## Problem statement
How many lines in the records below contain "groups"? Reply with the number alone.

## Excerpted records
++++++++++
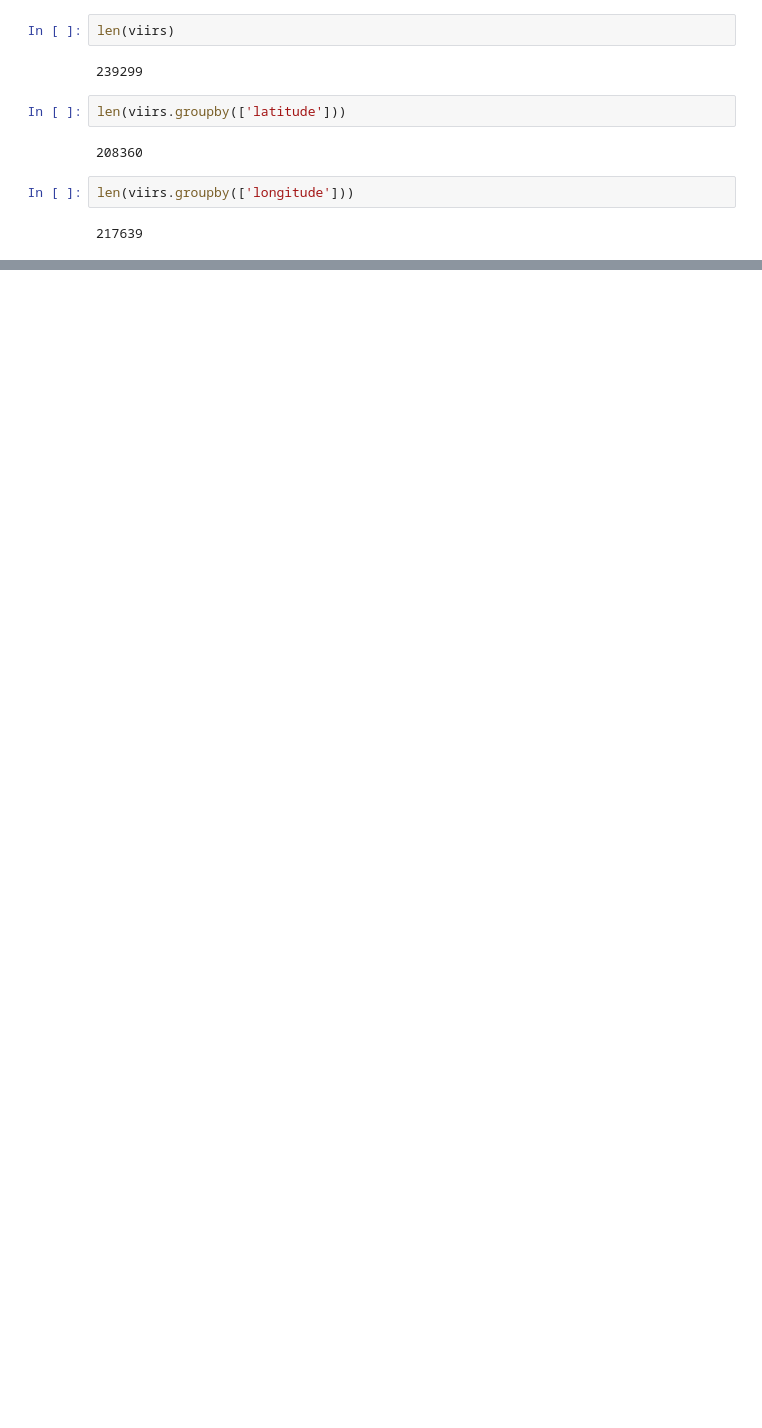
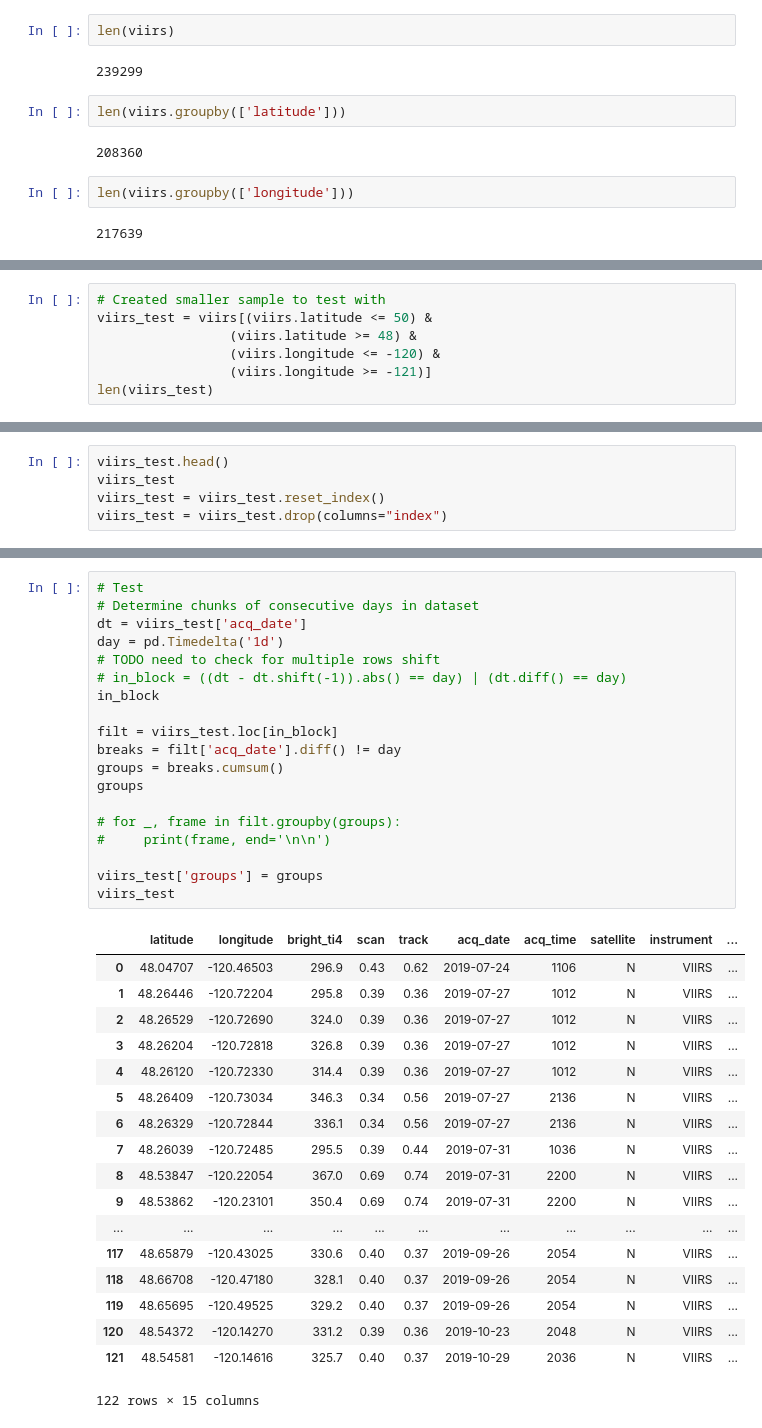
Before and after one commit to sarahtang/fire, a Jupyter notebook: Fire!!.ipynb, the cells around one changed output, grey strips where cells are left out. Drawn from its saved outputs; the diff is of its cells as text; blank space fills up the shorter version.

Commit message:
get consecutive day values --> need to now get size

```diff
--- a/Fire!!.ipynb
+++ b/Fire!!.ipynb
@@ -74,0 +66,7 @@ Name: latitude, dtype: bool
+# %%
+# Created smaller sample to test with
+viirs_test = viirs[(viirs.latitude <= 50) &
+                 (viirs.latitude >= 48) &
+                 (viirs.longitude <= -120) &
+                 (viirs.longitude >= -121)]
+len(viirs_test)
@@ -74,0 +75,5 @@ Name: latitude, dtype: bool
+# %%
+viirs_test.head()
+viirs_test
+viirs_test = viirs_test.reset_index()
+viirs_test = viirs_test.drop(columns="index")
@@ -74,0 +100,38 @@ Name: latitude, dtype: bool
+# %%
+# Test
+# Determine chunks of consecutive days in dataset
+dt = viirs_test['acq_date']
+day = pd.Timedelta('1d')
+# TODO need to check for multiple rows shift
+# in_block = ((dt - dt.shift(-1)).abs() == day) | (dt.diff() == day)
+in_block
+
+filt = viirs_test.loc[in_block]
+breaks = filt['acq_date'].diff() != day
+groups = breaks.cumsum()
+groups
+
+# for _, frame in filt.groupby(groups):
+#     print(frame, end='\n\n')
+
+viirs_test['groups'] = groups
+viirs_test
+# %% [output]
+|  | latitude | longitude | bright_ti4 | scan | track | acq_date | acq_time | satellite | instrument | ... |
+| 0 | 48.04707 | -120.46503 | 296.9 | 0.43 | 0.62 | 2019-07-24 | 1106 | N | VIIRS | ... |
+| 1 | 48.26446 | -120.72204 | 295.8 | 0.39 | 0.36 | 2019-07-27 | 1012 | N | VIIRS | ... |
+| 2 | 48.26529 | -120.72690 | 324.0 | 0.39 | 0.36 | 2019-07-27 | 1012 | N | VIIRS | ... |
+| 3 | 48.26204 | -120.72818 | 326.8 | 0.39 | 0.36 | 2019-07-27 | 1012 | N | VIIRS | ... |
+| 4 | 48.26120 | -120.72330 | 314.4 | 0.39 | 0.36 | 2019-07-27 | 1012 | N | VIIRS | ... |
+| 5 | 48.26409 | -120.73034 | 346.3 | 0.34 | 0.56 | 2019-07-27 | 2136 | N | VIIRS | ... |
+| 6 | 48.26329 | -120.72844 | 336.1 | 0.34 | 0.56 | 2019-07-27 | 2136 | N | VIIRS | ... |
+| 7 | 48.26039 | -120.72485 | 295.5 | 0.39 | 0.44 | 2019-07-31 | 1036 | N | VIIRS | ... |
+| 8 | 48.53847 | -120.22054 | 367.0 | 0.69 | 0.74 | 2019-07-31 | 2200 | N | VIIRS | ... |
+| 9 | 48.53862 | -120.23101 | 350.4 | 0.69 | 0.74 | 2019-07-31 | 2200 | N | VIIRS | ... |
+| ... | ... | ... | ... | ... | ... | ... | ... | ... | ... | ... |
+| 117 | 48.65879 | -120.43025 | 330.6 | 0.40 | 0.37 | 2019-09-26 | 2054 | N | VIIRS | ... |
+| 118 | 48.66708 | -120.47180 | 328.1 | 0.40 | 0.37 | 2019-09-26 | 2054 | N | VIIRS | ... |
+| 119 | 48.65695 | -120.49525 | 329.2 | 0.40 | 0.37 | 2019-09-26 | 2054 | N | VIIRS | ... |
+| 120 | 48.54372 | -120.14270 | 331.2 | 0.39 | 0.36 | 2019-10-23 | 2048 | N | VIIRS | ... |
+| 121 | 48.54581 | -120.14616 | 325.7 | 0.40 | 0.37 | 2019-10-29 | 2036 | N | VIIRS | ... |
+122 rows × 15 columns
```
Also changed, not shown: parts of 9 cells of this notebook.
++++++++++
## Task solution
4